Dawson, C.E. 1985. Indo-Pacific Pipefishes (Red Sea to the Americas). Gulf Coast Research Laboratory, Ocean Springs, Mississippi. 230 pp.

Dawson, C.E. 1986. Family No. 145: Syngnathidae (pp. 445-458). In Smith, M.M. & P.C. Heemstra. Smiths' Sea Fishes. Macmillan South Africa, Johannesburg. 1047 pp, 144 pls.

Duncker, G. 1915. Revision der Syngnathidae. Mitteilungen aus dem Naturhistorischen Museum in Hamburg 32: 9-120 1 pl. (as Micrognathus mataafae)

Fricke, R. 2004. Review of the pipefishes and seahorses (Teleostei: Syngnathidae) of New Caledonia, with descriptions of five new species. Stuttgarter Beitr├Ąge zur Naturkunde. Serie A (Biologie). 66S: 1-66.

Jordan, D.S. & Seale, A. 1906. The fishes of Samoa. Description of the species found in the Archipelago, with a provisional checklist of the fishes of Oceania. Bulletin of the Bureau of Fisheries (U.S.) for 1905 25: 173-455 figs 1-111 pls 3

Kuiter, R.H. 2000. Seahorses, Pipefishes and Their Relatives. Chorleywood, UK : TMC Publishing 240 pp. (as Halicampus sp 2).

Kuiter, R.H. 2009. Seahorses and their relatives. Seaford, Australia : Aquatic Photographics 331 pp.

Kuiter, R.H. & T. Tonozuka. 2001. Pictorial guide to Indonesian reef fishes. Part 1. Eels- Snappers, Muraenidae - Lutjanidae. Zoonetics, Australia. 302 pp.

Kuo, T. & Pollom, R. 2016. Halicampus mataafae (errata version published in 2017). The IUCN Red List of Threatened Species 2016: e.T65367712A115423121. Downloaded on 22 May 2018.

Myers, R.F. 1999. Micronesian reef fishes. A comprehensive guide to the coral reef fishes of Micronesia. 3rd revised ed. Coral Graphics, Guam. 330 pp, 192 pls.

Paulus, T. 1999. Family Syngnathidae. pp. 2264-2276 in Carpenter, K.E. & Niem, T.H. (eds). The Living Marine Resources of the Western Central Pacific. FAO Species Identification Guide for Fisheries Purposes. Rome : FAO Vol. 4 pp. 2069-2790.

Pogonoski, J.J., Pollard, D.A. & Paxton, J.R. 2002. Conservation Overview and Action Plan for Australian Threatened and Potentially Threatened Marine and Estuarine Fishes, Environment Australia, Canberra. 375 pp.
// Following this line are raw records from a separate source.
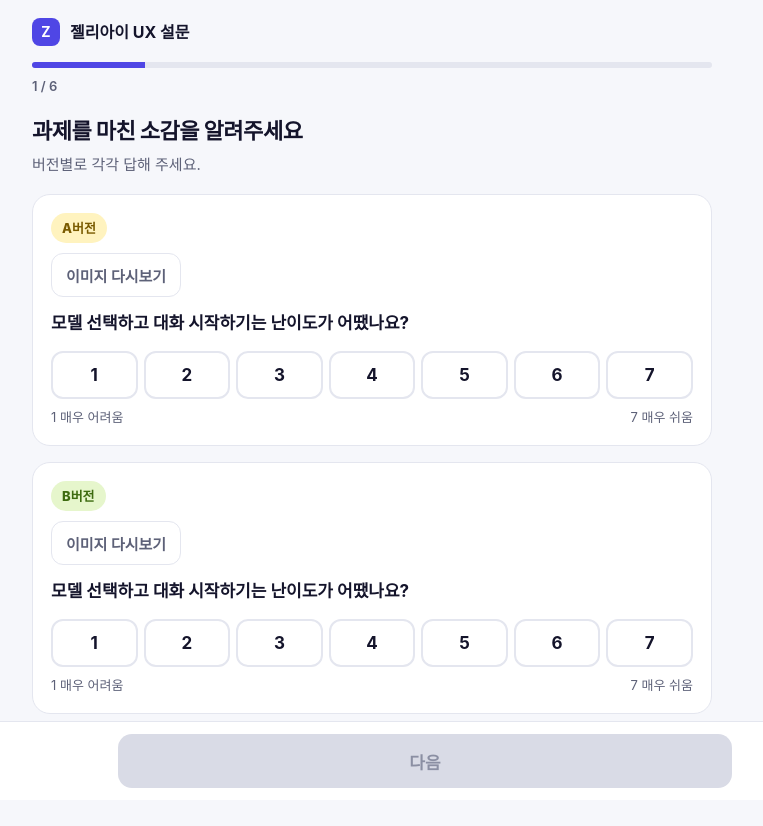
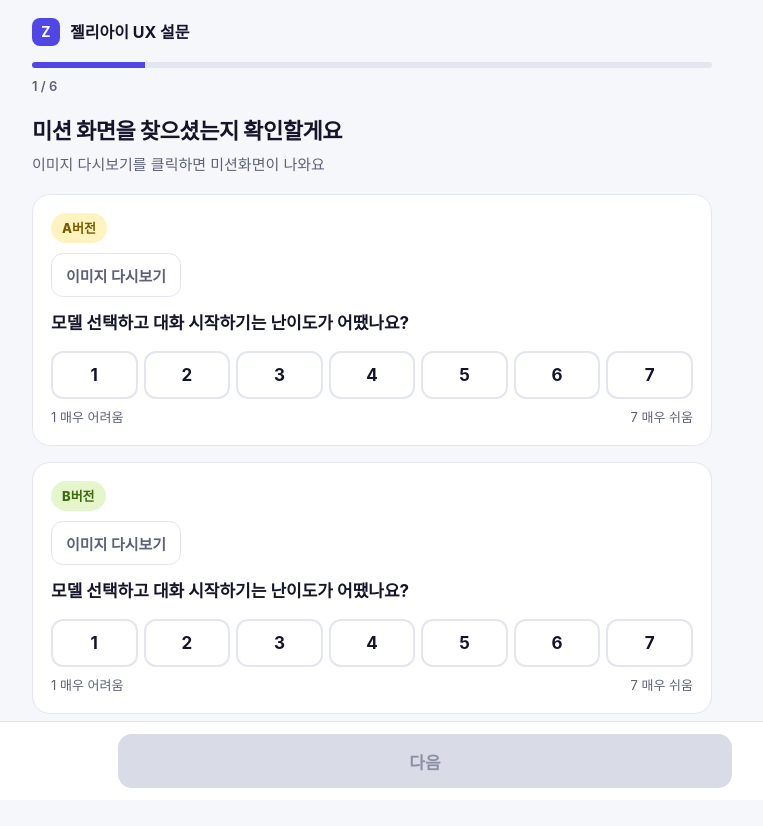
Before and after one commit to aple7391-dot/zeliaiUT, a website: page public/survey.html in a window 1280 px wide. Shown: the whole page, without its empty margins (268-1031 px from the left). Drawn offline with Linux system fonts and the light colour scheme.

Commit message:
설문 1번 제목/안내 문구 변경
Co-Authored-By: Claude Sonnet 5.5 <noreply@anthropic.com>

```diff
--- a/public/survey.html
+++ b/public/survey.html
@@ -171,7 +171,7 @@ h1.long{font-size:20px;margin-bottom:18px}
   function view(step){
     var h='';
     if(step==='q1'){
-      h+='<h1>과제를 마친 소감을 알려주세요</h1><p class="sub">버전별로 각각 답해 주세요.</p>';
+      h+='<h1>미션 화면을 찾으셨는지 확인할게요</h1><p class="sub">이미지 다시보기를 클릭하면 미션화면이 나와요</p>';
       ['before','after'].forEach(function(v){
         h+=block(v,'<button type="button" class="ghost" data-img="'+C.IMAGES.chat[v]+'" data-alt="'+esc(C.ALT.chat[v])+'">'+esc(T.reviewImage)+'</button><p class="q">'+esc(T.seq)+'</p>'+scale('seq_'+v,T.seqLow,T.seqHigh));
       });
```
Also changed, not shown: survey.html (+1 -1 lines).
Randall, J.E. 2005. Reef and shore fishes of the South Pacific. New Caledonia to Tahiti and the Pitcairn Islands. 707 pp.

Randall, J.E., Allen, G.R. & R.C. Steene. 1997. Fishes of the Great Barrier Reef and Coral Sea. Crawford House Press. Bathurst. 557 pp.

Quick Facts

CAAB Code:37282068

Biology:Males brood the eggs

Conservation:IUCN Least Concern; EPBC Act Marine Listed

Depth:1-15 m

Habitat:Reef associated

Max Size:15 cm TL

Species Image Gallery

Species Maps

CAAB distribution map